> **Data extracts**
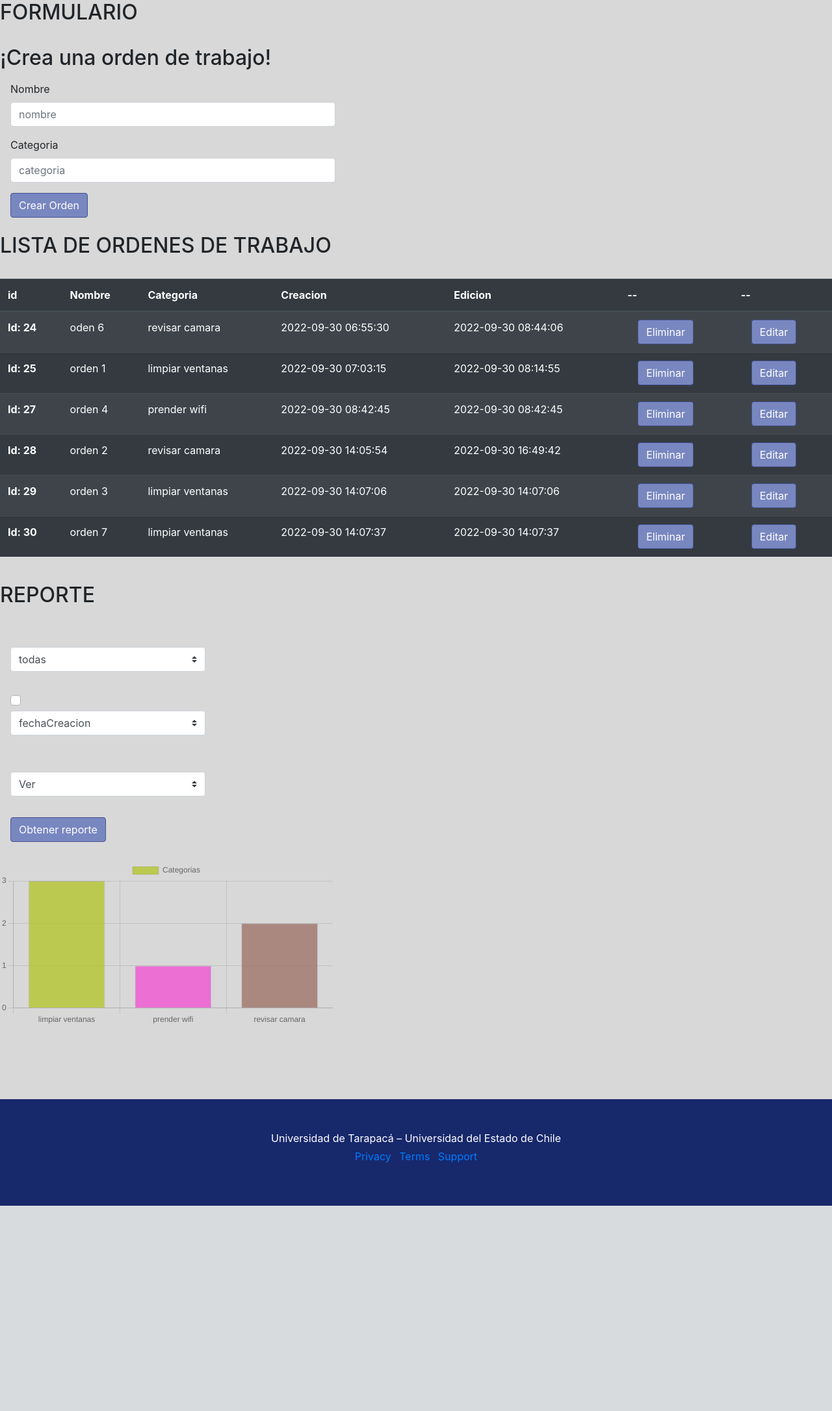
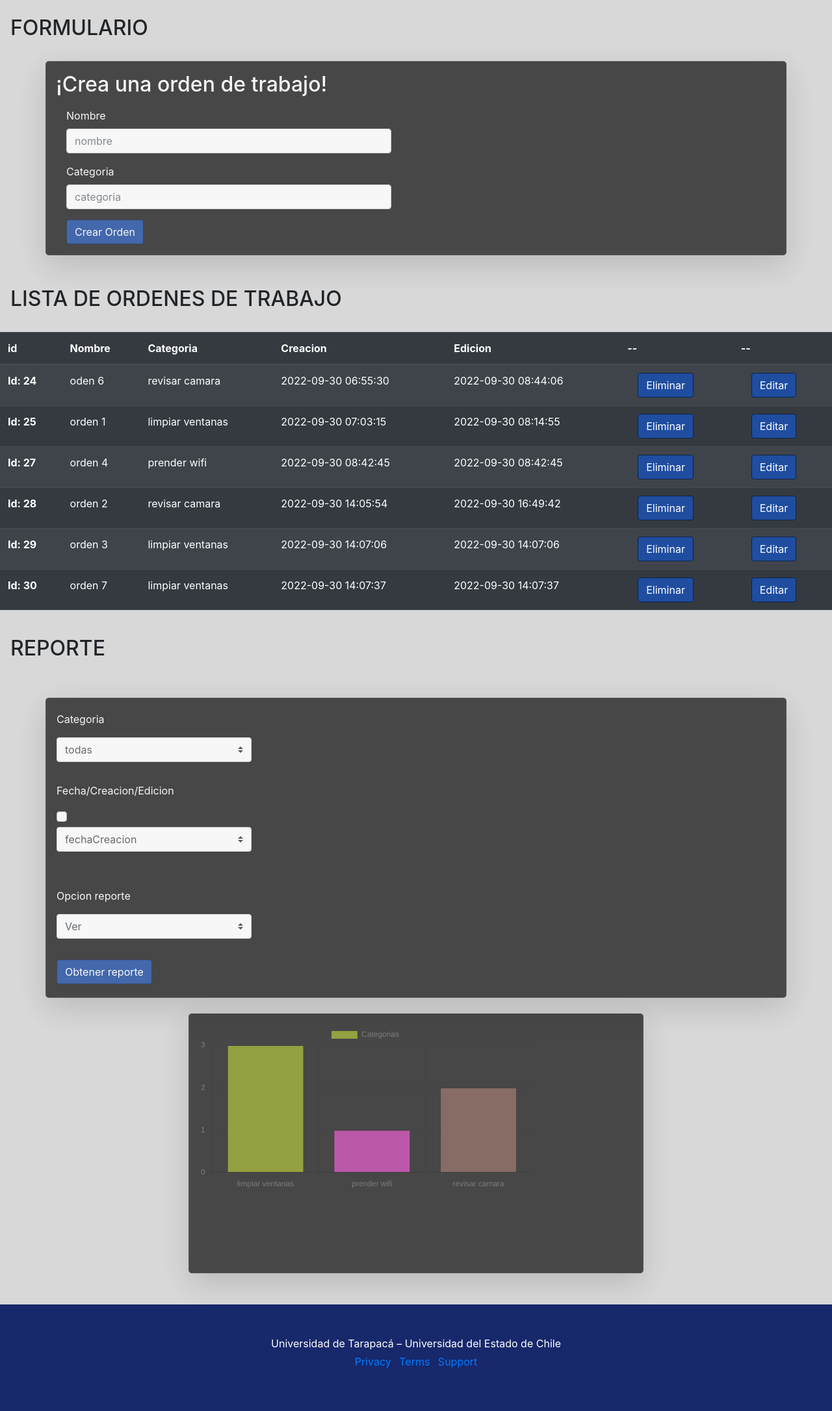
Before and after one commit to olverarce01/administracionOrdenes, a PHP site: page / in a window 1280 px wide. Shown: the part 106-2278 px from the top of the page at 65% size. Before the commit the page ends 1962 px from the top, so only its background shows below. Run offline with PHP 8.4, Linux system fonts and the light colour scheme; data comes from the database, SQL or seed files in the repository.

Commit message:
agregación de contenedores
-estilo de contenedores

```diff
--- a/css/estilos.css
+++ b/css/estilos.css
@@ -8,21 +8,26 @@
 
 /* line 40, ../scss/estilos.scss */
 .btn-primary {
-  background-color: #7987c0 !important;
-  border-color: #435290 !important; }
+  background-color: #1F4DA0 !important;
+  border-color: #0e244b !important; }
 
-/* line 45, ../scss/estilos.scss */
+/* line 44, ../scss/estilos.scss */
+.btn-primary:hover {
+  background-color: #E59252 !important;
+  border-color: #0e244b !important; }
+
+/* line 49, ../scss/estilos.scss */
 .btn-outline-success {
   color: #DD8039 !important;
   border-color: #DD8039 !important; }
 
-/* line 50, ../scss/estilos.scss */
+/* line 54, ../scss/estilos.scss */
 .btn-outline-success:hover {
   color: white !important;
   background-color: #DD8039 !important;
   border-color: #DD8039 !important; }
 
-/* line 56, ../scss/estilos.scss */
+/* line 60, ../scss/estilos.scss */
 .nav-link:hover {
   background-color: #7987c0;
   border-bottom: 4px;
@@ -31,50 +36,55 @@
   color: #2e29b3 !important;
   font-weight: bold; }
 
-/* line 65, ../scss/estilos.scss */
+/* line 69, ../scss/estilos.scss */
 .nav-item {
   width: -webkit-max-content;
   width: -moz-max-content;
   width: max-content; }
 
-/* line 69, ../scss/estilos.scss */
+/* line 73, ../scss/estilos.scss */
 .card-title {
   font-size: xx-large;
   text-align: center;
   border-bottom: 4px solid #2e29b3; }
 
-/* line 75, ../scss/estilos.scss */
+/* line 79, ../scss/estilos.scss */
 .card-body {
   border-top: dotted 6px #243238; }
 
-/* line 79, ../scss/estilos.scss */
+/* line 83, ../scss/estilos.scss */
 .card-body:hover {
   background: #eafdfd;
   opacity: 0.8; }
 
-/* line 84, ../scss/estilos.scss */
+/* line 88, ../scss/estilos.scss */
 .card-text {
   text-align: justify;
   font-size: medium; }
 
-/* line 93, ../scss/estilos.scss */
+/* line 97, ../scss/estilos.scss */
 .juego {
   background-color: #7987c0; }
 
-/* line 97, ../scss/estilos.scss */
+/* line 100, ../scss/estilos.scss */
 body {
   background-color: #D8D8D8; }
 
-/* line 100, ../scss/estilos.scss */
+/* line 103, ../scss/estilos.scss */
 .nav-color {
   background-color: #17286B !important; }
 
-/* line 103, ../scss/estilos.scss */
+/* line 106, ../scss/estilos.scss */
 .color-footer {
   background-color: #17286B !important; }
 
-/* line 106, ../scss/estilos.scss */
+/* line 109, ../scss/estilos.scss */
 .color-texto {
   color: white; }
 
+/* line 113, ../scss/estilos.scss */
+.color-orden {
+  background-color: #232323 !important;
+  opacity: 0.8 !important; }
+
 /*# sourceMappingURL=estilos.css.map */
--- a/index.php
+++ b/index.php
@@ -98,14 +98,14 @@
 <!-- contenido principal de la pagina -->
 <main>
 
-    <h2>FORMULARIO</h2>
+    <h2 class="pl-3 pt-4">FORMULARIO</h2>
     <?php if(!isset($_GET['editar'])) : ?>
     <br>
-    <h2>¡Crea una orden de trabajo!</h2>
+    <!--<h2>¡Crea una orden de trabajo!</h2>-->
     <?php else : ?>
 
     <?php
-        echo "<p>Editando orden de trabajo: ".$id."</p>";
+        //echo "<h2>Editando orden de trabajo: ".$id."</h2>";
     ?>
     <?php endif; ?>
     <form action="./" method="post">
@@ -121,30 +121,37 @@
         <!--Formulario con boostrap-->
 
         <form class="form-inline">
+          <div class="color-orden container py-3 shadow-lg border border-dark rounded-lg">
+            <h2 class="color-texto">¡Crea una orden de trabajo!</h2>
+
             <div class="form-group">
               <input type="hidden" name="accion" value="crearOrden">
             </div>
             <div class="form-group">
-            <label for="inputPassword6" class="pl-3">Nombre</label>
+              <label for="inputPassword6" class="pl-3 color-texto">Nombre</label>
               <input type="text" id="inputPassword6" class="form-control mx-sm-3" style="width: 500px;" aria-describedby="passwordHelpInline" name="nombre" placeholder="nombre">
             </div>
             <div class="form-group">
-            <label for="inputPassword6" class="pl-3">Categoria</label>
+              <label for="inputPassword6" class="pl-3 color-texto">Categoria</label>
               <input type="text" id="inputPassword6" class="form-control mx-sm-3" style="width: 500px;" aria-describedby="passwordHelpInline" name="categoria" placeholder="categoria">
             </div>
             <button type="submit" class="btn btn-primary ml-3" value="Crear Orden">Crear Orden</button>
+          </div>
         </form>
 
+        <br>
 
         <?php else : ?>
 
         <!--<input type="hidden" name="accion" value="editarOrden">-->
-
+        <form class="form-inline">
+          <div class="color-orden container py-3 shadow-lg border border-dark rounded-lg">
             <div class="form-group">
                 <input type="hidden" name="accion" value="editarOrden">
             </div>
 
             <?php
+                echo "<h2 class='color-texto'>Editando orden de trabajo: ".$id."</h2>";
                 /*echo '<input type="hidden" name="id" value="'.$id.'">';
                 echo '<input type="text" name="nombre" placeholder="nombre" value="'.$nombre.'">';
                 echo '<input type="text" name="categoria" placeholder="categoria" value="'.$categoria.'">';*/
@@ -170,14 +177,17 @@
             <a href="index.php">
               <button type="button" class="btn btn-primary ml-3">Anular edicion</button>
             </a>
+          </div>
+        </form>
 
         <?php endif; ?>
 
     </form>
     <br>
-    <h2>LISTA DE ORDENES DE TRABAJO</h2>
+    <h2 class="pl-3">LISTA DE ORDENES DE TRABAJO</h2>
     <br>
-    <table class="table table-striped table-dark">
+    <table class="table table-striped table-dark ">
+
       <thead>
         <tr>
           <th scope="col">id</th>
@@ -219,9 +229,10 @@
     ?>
 
       </tbody>
+      </div>
     </table>
     <br>
-    <h2>REPORTE</h2>
+    <h2 class="pl-3">REPORTE</h2>
     <br>
 
     <!--
@@ -281,8 +292,9 @@
 
     <br>
     <form action="./recursos/reporte.php" method="POST">
-      <div class="pl-3">
+      <div class="pl-3 color-orden container py-3 shadow-lg border border-dark rounded-lg">
         <div class="my-1">
+          <p class="color-texto">Categoria</p>
           <label class="sr-only" for="inlineFormCustomSelect">Categoria:</label>
           <select class="custom-select " style="width: 300px;" name="categoriaFiltro" id="categoriaFiltro">
             <option selected="selected" value="todas">todas</option>
@@ -291,19 +303,15 @@
             <option value="prender wifi">prender wifi</option>
           </select>
         </div>
-
         <br>
-
-
-
         <div class="my-1">
+          <p class="color-texto">Fecha/Creacion/Edicion</p>
           <div class="custom-control custom-checkbox mr-sm-2">
             <input type='hidden' value='' name='porFecha'>
             <input type="checkbox" class="custom-control-input" id="porFecha" name="porFecha" value="Activado">
             <label class="custom-control-label" for="porFecha"></label>
           </div>
         </div>
-
 
         <div class="my-1">
           <label class="sr-only" for="inlineFormCustomSelect">Categoria:</label>
@@ -312,7 +320,6 @@
             <option value="fechaEdicion">fechaEdicion</option>
           </select>
         </div>
-
         <br>
         <label for="" id="rangoFecha">
               Desde <input type="date" name="dateInicio" id="dateInicio"> <input type="time" name="timeInicio" id="timeInicio">
@@ -320,15 +327,14 @@
               Hasta <input type="date" name="dateFin" id="dateFin"> <input type="time" name="timeFin" id="timeFin">
         </label>
         <br>
-
         <div class="my-1">
+          <p class="color-texto">Opcion reporte</p>
           <label class="sr-only" for="">Opcion reporte:</label>
           <select class="custom-select " style="width: 300px;" name="reporte" id="reporte">
             <option selected="selected" value="ver">Ver</option>
             <option value="descargar">Descargar</option>
           </select>
         </div>
-
 
         <br>
 
@@ -338,14 +344,13 @@
 
       </div>
     </form>
+
     <br>
 
+    <div style="height:400px; width:700px" class="color-orden container py-3 shadow-lg border border-dark rounded-lg">
       <div id="chart-container" style="height:20vh; width:40vw;" >
         <canvas id="graphCanvas"></canvas>
       </div>
-
-    <!-- Espacio para que el grafico no se sobrepase de su limite -->
-    <div style="height:20vh; width:40vw;">
     </div>
 
    <?php
--- a/scss/estilos.scss
+++ b/scss/estilos.scss
@@ -38,8 +38,12 @@ $--e-global-color-2f2826d: #1F4DA0;
 }
 
 .btn-primary {
-	background-color:$secundario !important;
-	border-color: darken($secundario,20%) !important;
+	background-color:$--e-global-color-2f2826d !important;
+	border-color: darken($--e-global-color-2f2826d,20%) !important;
+}
+.btn-primary:hover {
+    background-color:$--e-global-color-accent !important;
+	border-color: darken($--e-global-color-2f2826d,20%) !important;
 }
 
 .btn-outline-success{
@@ -93,7 +97,6 @@ $--e-global-color-2f2826d: #1F4DA0;
 .juego{
     background-color: $secundario;
 }
-
 body{
     background-color: $--e-global-color-4f5bceb6;
 }
@@ -106,3 +109,8 @@ body{
 .color-texto{
     color: $texto;
 }
+
+.color-orden{
+    background-color: $--e-global-color-primary !important;
+    opacity: 0.8 !important;
+}
```
Also changed, not shown: 1 other file. Lines whose indentation alone changed are shown as unchanged.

> **What you will do**
In the records above, find each line holding "success" and copy it.

> **Answer below**
 .btn-outline-success {
 .btn-outline-success:hover {
 .btn-outline-success{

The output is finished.